The Princess bowed once more, this time formally greeting all of them in turn.

That Mo Yuan had mistaken her for a man was not surprising, she could easily pass for a young lad. She stood not too tall, was very slender, yet she conveyed stability and strength. Her skin was tanned, her eyebrows straight, and her eyes were of a most unusual dark shade of blue. She quickly dropped her gaze as their eyes met and blushed violently. He noticed that her hair was of the the same deep brown as the horse he had admired previously.

Lian Song had been right about one thing, she was certainly very beautiful.

The Horse King turned to Mo Yuan. “I know you wanted to test her. She will go freshen up, she will put on some suitable clothes, and then she will meet up with you later inside.”

“No need for unnecessary formalities,” Mo Yuan said and stood up, “I can talk to her now.”

He observed a brief flash of apprehension on the woman’s face as he approached, which was quickly replaced by determination.

“Greetings, High God,” she murmured with a soft, melodious voice that did not quite fit the iron-willed determination with which she had handled that wild stallion.

“High God Mo Yuan, please I have a request,” she added, her voice now betraying her nervousness, bowing once more to him.

“Please stand at ease,” he gestured to her. “Yes?”

She stood straight, but did not dare look at his face. Her eyes were fixed on the collar of his robe. “I ask you to reject my Father’s proposition.”

“I have already rejected a marriage alliance,” he said mildly.

“Ah,” she blushed again, this time even to the point where her whole face glowed in a deep, crimson red, “of course, he insisted to ask this, but we all knew... No, I meant the second proposition.”

Genuinely surprised, Mo Yuan asked: “You don’t want to be a Kunlun disciple?”

“I would love nothing more. I just… I don’t…," she took a deep breath, “I would like to be chosen for my skills, not because of an alliance agreement between two tribes,” she blurted out.

He always looked for strength in people. For character. For people that had the ability to grow. For people who would excel. For people with determination. He didn’t answer directly, but gestured to the field: “Do you fight as well as you ride?”

Looking faintly confused, she answered: “Almost, High God. I am the best rider in the Kingdom, but in Swordplay, I am second to my first brother. And only because he often doesn’t stick to the rules and is much heavier than I am.”

Mo Yuan suppressed a smile. “Have you been taught how to command an army?”

“Yes,” the Horse Princess said and very briefly looked into his eyes, “me and my brothers are the commanders of our troops.”

The decision was reached much more easily than he had thought it would. “Then I want you to stay near me as adjutant during the war. I will start to teach you as soon as your forces join ours. Come to Kunlun to find me.”

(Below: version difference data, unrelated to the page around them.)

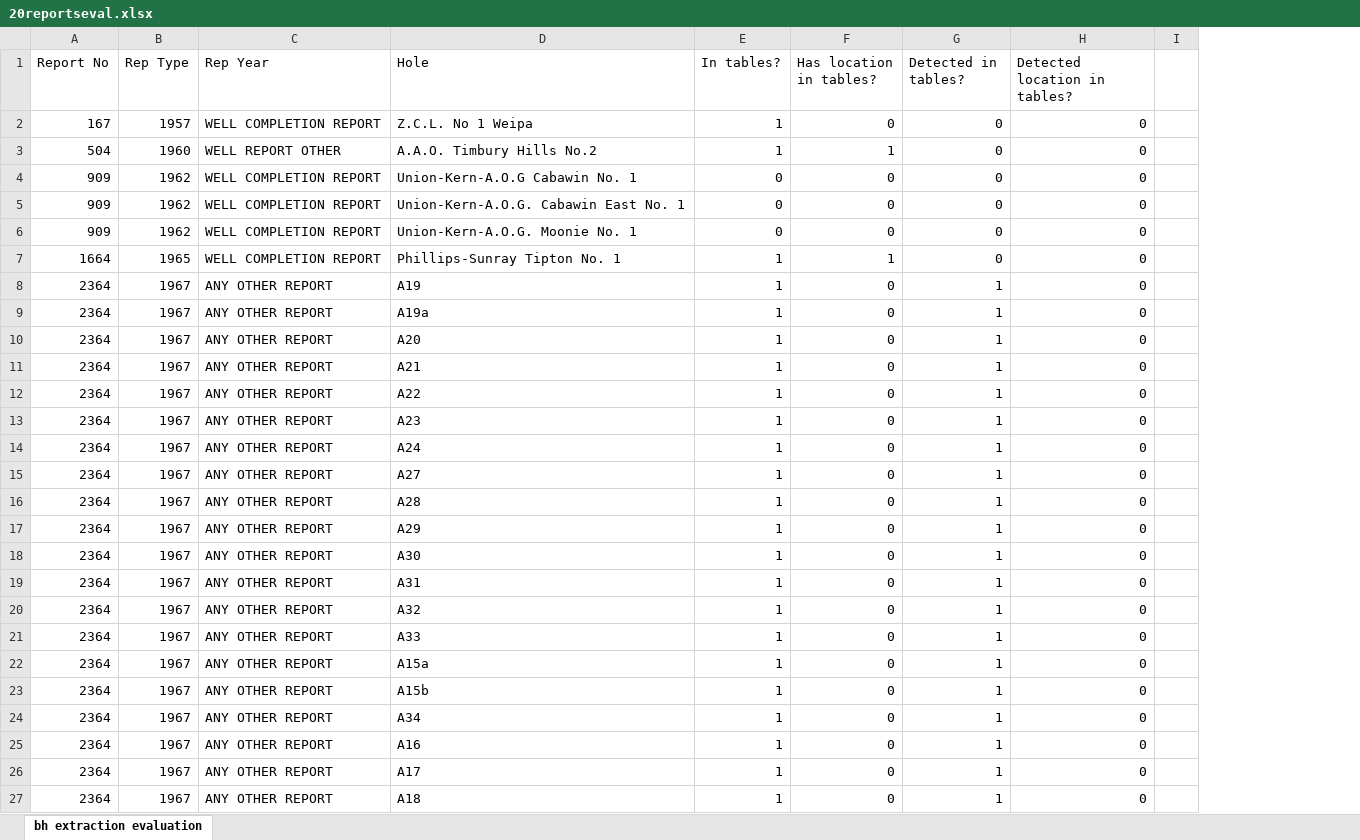
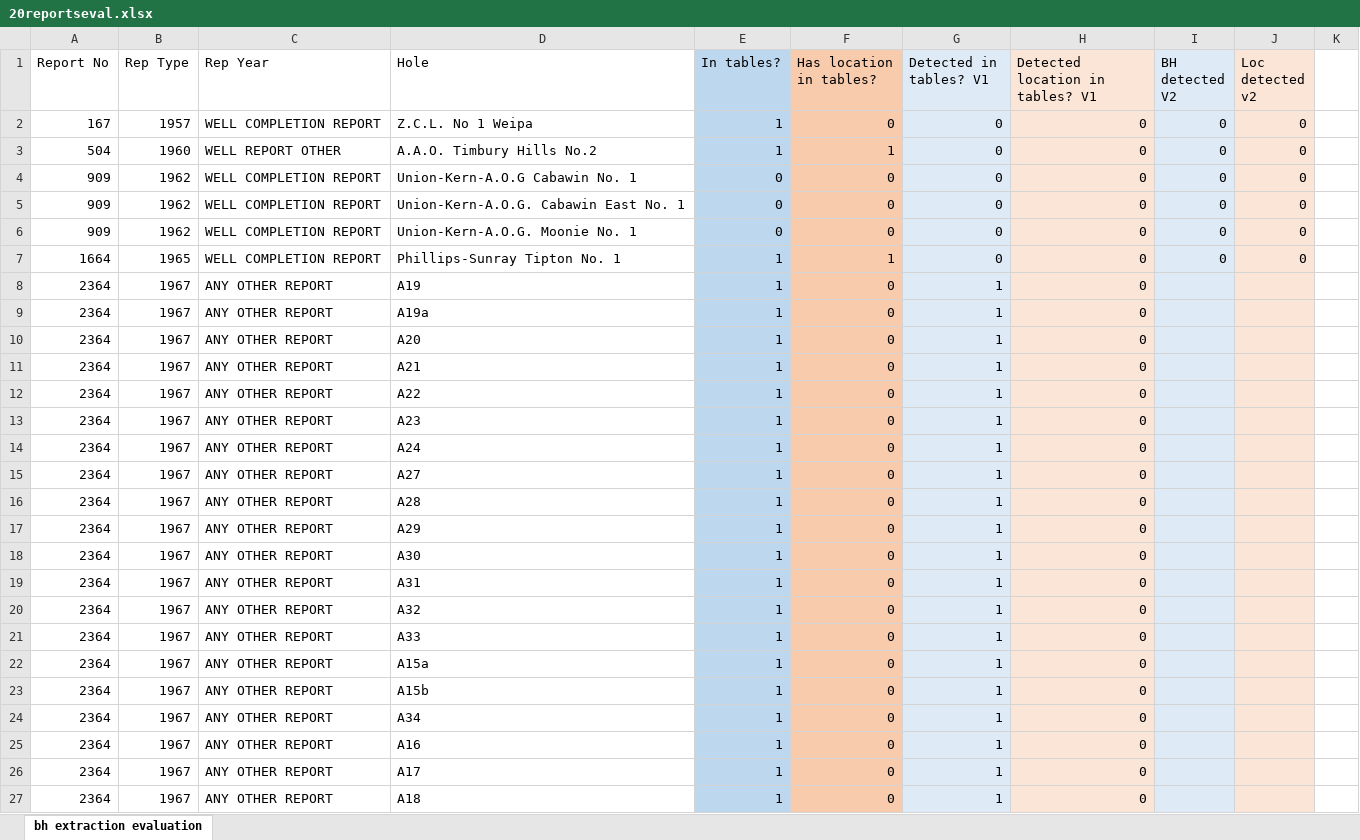
Before and after one commit to annaandraszek/anna-gsq-boreholes, an Excel workbook: textracting/20reportseval.xlsx, sheet bh extraction evaluation, drawn as a sheet; only a part is shown; values as stored, in another font and other column widths than the file's, no borders; conditional formats and table styles not drawn; the diff covers the shown part only; the diff names each change by its address in the sheet, - before the commit and + after, or states it on an @@ line.

Commit message:
Splitting grid and geo coordinate info in location extraction

```diff
--- a/textracting/20reportseval.xlsx (sheet bh extraction evaluation)
+++ b/textracting/20reportseval.xlsx (sheet bh extraction evaluation)
+column I (BH detected V2), rows 2-7: all 0
+column J (Loc detected v2), rows 2-7: all 0
-E1:E27 fill: none
+E1:E27 fill: #BDD7EE
-F1:F27 fill: none
+F1:F27 fill: #F8CBAD
-G1: Detected in tables?
+G1: Detected in tables? V1
-G1:G27 fill: none
+G1:G27 fill: #DEEBF7
-H1: Detected location in tables?
+H1: Detected location in tables? V1
-H1:H27 fill: none
+H1:H27 fill: #FBE5D6
```
Also changed, not shown: 1 added row and cell formats elsewhere in this sheet, 1 other file.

Tian Gu’s mesmerizing blue eyes grew round like the moon and she fell to her knees, overcome with joy. “I will not disappoint you, Shifu. I hope the war starts tomorrow!” she shouted, kowtowing in reference.

That, Mo Yuan thought with a sudden dampening of his spirits, was only something an unbled soldier would say. Someone who had never seen or smelled a real battlefield, someone who had never heard the cries of agony and desperation of the wounded, had never felt the crushing sadness one felt over the death of one’s friends and allies.

“And I hope we will all survive,” he said softly to her bowed back and turned away, to rejoin his party.

Chapter 73